For this study, the computer learned its vocabulary by being trained against all of the articles in Wikipedia and UMBC WebBase, a dataset with three billion English words. From those articles, it gleaned more than 300,000 object categories and discovered statistical associations between them. For instance, the computer may have been trained to recognize cars and buses, but from the word analysis it could surmise that there are other categories of vehicles, such as vans, mini-vans and SUVs, and get hints about how each differs from a car or a bus based on its linguistic use.
Simply knowing that these categories exist helps the system as it is trained with images to recognize objects, Sigal said, resulting in the creation of better models for seen objects. Information it gets from the vocabulary analysis can then also suggest how it might recognize other, as-yet unseen objects. If it knows what an apple looks like, for instance, the vocabulary may suggest that a pear, which it has never seen, might be of similar size, but elongated.

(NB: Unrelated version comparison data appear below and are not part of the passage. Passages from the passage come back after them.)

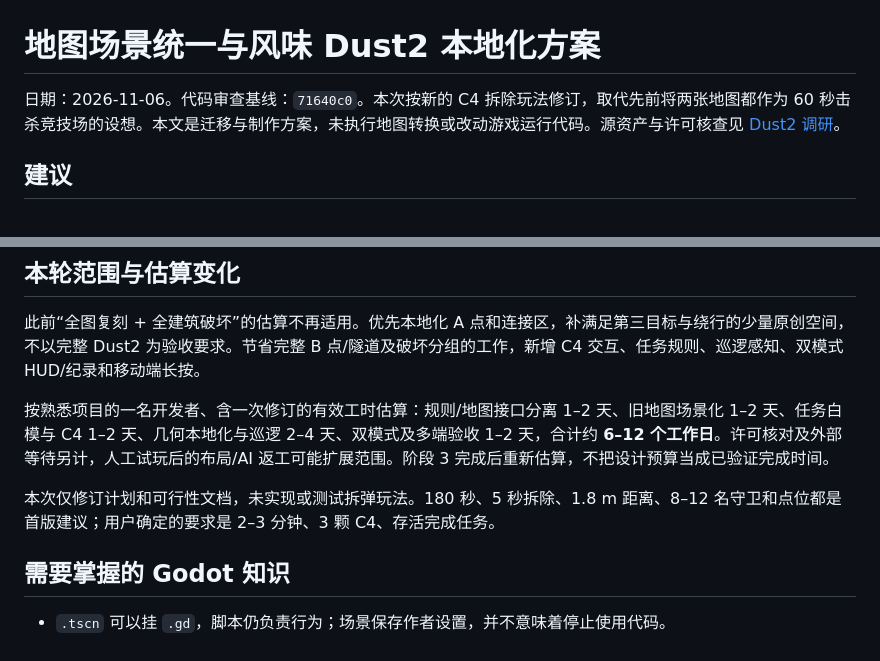
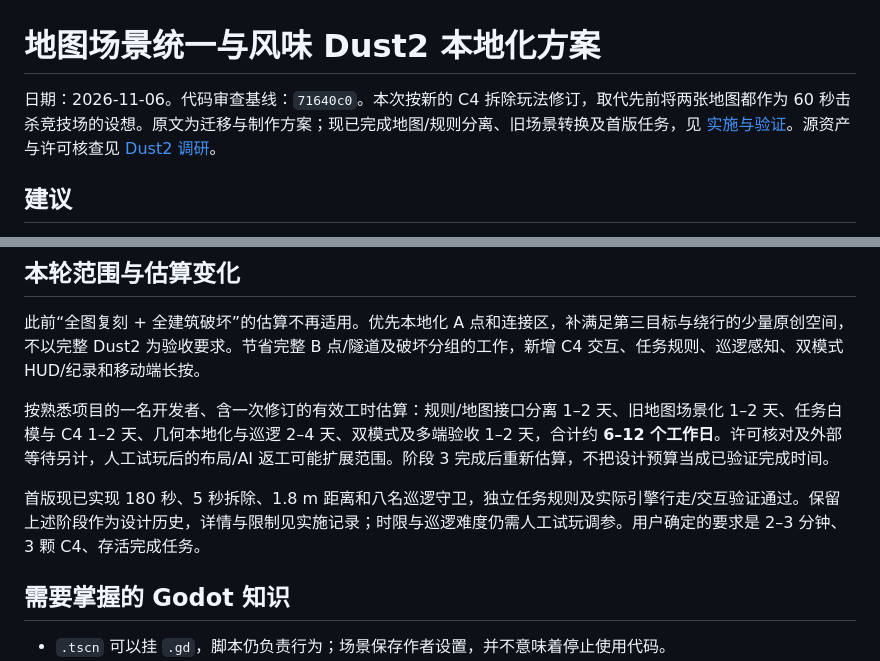
Before and after one commit to YicongCao/No-Art-FPS, a Markdown page: docs/design/2026-11-06-map-scenes-localization-plan.md, 2 parts joined by grey strips. Drawn GitHub-style.

```diff
--- a/docs/design/2026-11-06-map-scenes-localization-plan.md
+++ b/docs/design/2026-11-06-map-scenes-localization-plan.md
@@ -1,6 +1,6 @@
 # 地图场景统一与风味 Dust2 本地化方案
 
-日期：2026-11-06。代码审查基线：`71640c0`。本次按新的 C4 拆除玩法修订，取代先前将两张地图都作为 60 秒击杀竞技场的设想。本文是迁移与制作方案，未执行地图转换或改动游戏运行代码。源资产与许可核查见 [Dust2 调研](2026-11-06-dust2-feasibility.md)。
+日期：2026-11-06。代码审查基线：`71640c0`。本次按新的 C4 拆除玩法修订，取代先前将两张地图都作为 60 秒击杀竞技场的设想。原文为迁移与制作方案；现已完成地图/规则分离、旧场景转换及首版任务，见 [实施与验证](../updates/2026-11-06-defuse-mission.md)。源资产与许可核查见 [Dust2 调研](2026-11-06-dust2-feasibility.md)。
 
 ## 建议
 
@@ -168,7 +168,7 @@ StarKnightt A 点重建仍可作为起点，**不必为 3 个目标补齐原版
 
 按熟悉项目的一名开发者、含一次修订的有效工时估算：规则/地图接口分离 1–2 天、旧地图场景化 1–2 天、任务白模与 C4 1–2 天、几何本地化与巡逻 2–4 天、双模式及多端验收 1–2 天，合计约 **6–12 个工作日**。许可核对及外部等待另计，人工试玩后的布局/AI 返工可能扩展范围。阶段 3 完成后重新估算，不把设计预算当成已验证完成时间。
 
-本次仅修订计划和可行性文档，未实现或测试拆弹玩法。180 秒、5 秒拆除、1.8 m 距离、8–12 名守卫和点位都是首版建议；用户确定的要求是 2–3 分钟、3 颗 C4、存活完成任务。
+首版现已实现 180 秒、5 秒拆除、1.8 m 距离和八名巡逻守卫，独立任务规则及实际引擎行走/交互验证通过。保留上述阶段作为设计历史，详情与限制见实施记录；时限与巡逻难度仍需人工试玩调参。用户确定的要求是 2–3 分钟、3 颗 C4、存活完成任务。
 
 ## 需要掌握的 Godot 知识
 
```
Also changed, not shown: README.md (+11 -5 lines), docs/updates/2026-11-06-defuse-mission.md (+6 -1 lines), artifacts/defuse-web-failure.png (added), 5 other files.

"I've never been to Africa, but I read books so I know what to expect," Fu said. "We use our brains to organize information and contextualize how unknown things might look. Compared with previous semi-supervised learning, our vocabulary-informed paradigm is perhaps more similar to how humans reason.
In their testing, Sigal and Fu found that semi-supervised, vocabulary-informed learning worked better and required fewer training examples than other learning techniques, including zero-shot learning, a widely studied approach that introduces new objects during testing, rather than during training.
According to Sigal, computer vision systems now can recognize thousands of objects, but with this new method they can learn to recognize 300,000 categories based on the vocabulary it developed.
"We didn't try to mimic humans exactly, but making the learning approach more human-like was a motivating factor," Sigal said. "It is a different form of learning and so will motivate researchers to develop different types of algorithms."
More information: "Semi-supervised Vocabulary-informed Learning-Paper" [PDF, 3.49 MB]
Provided by Disney Research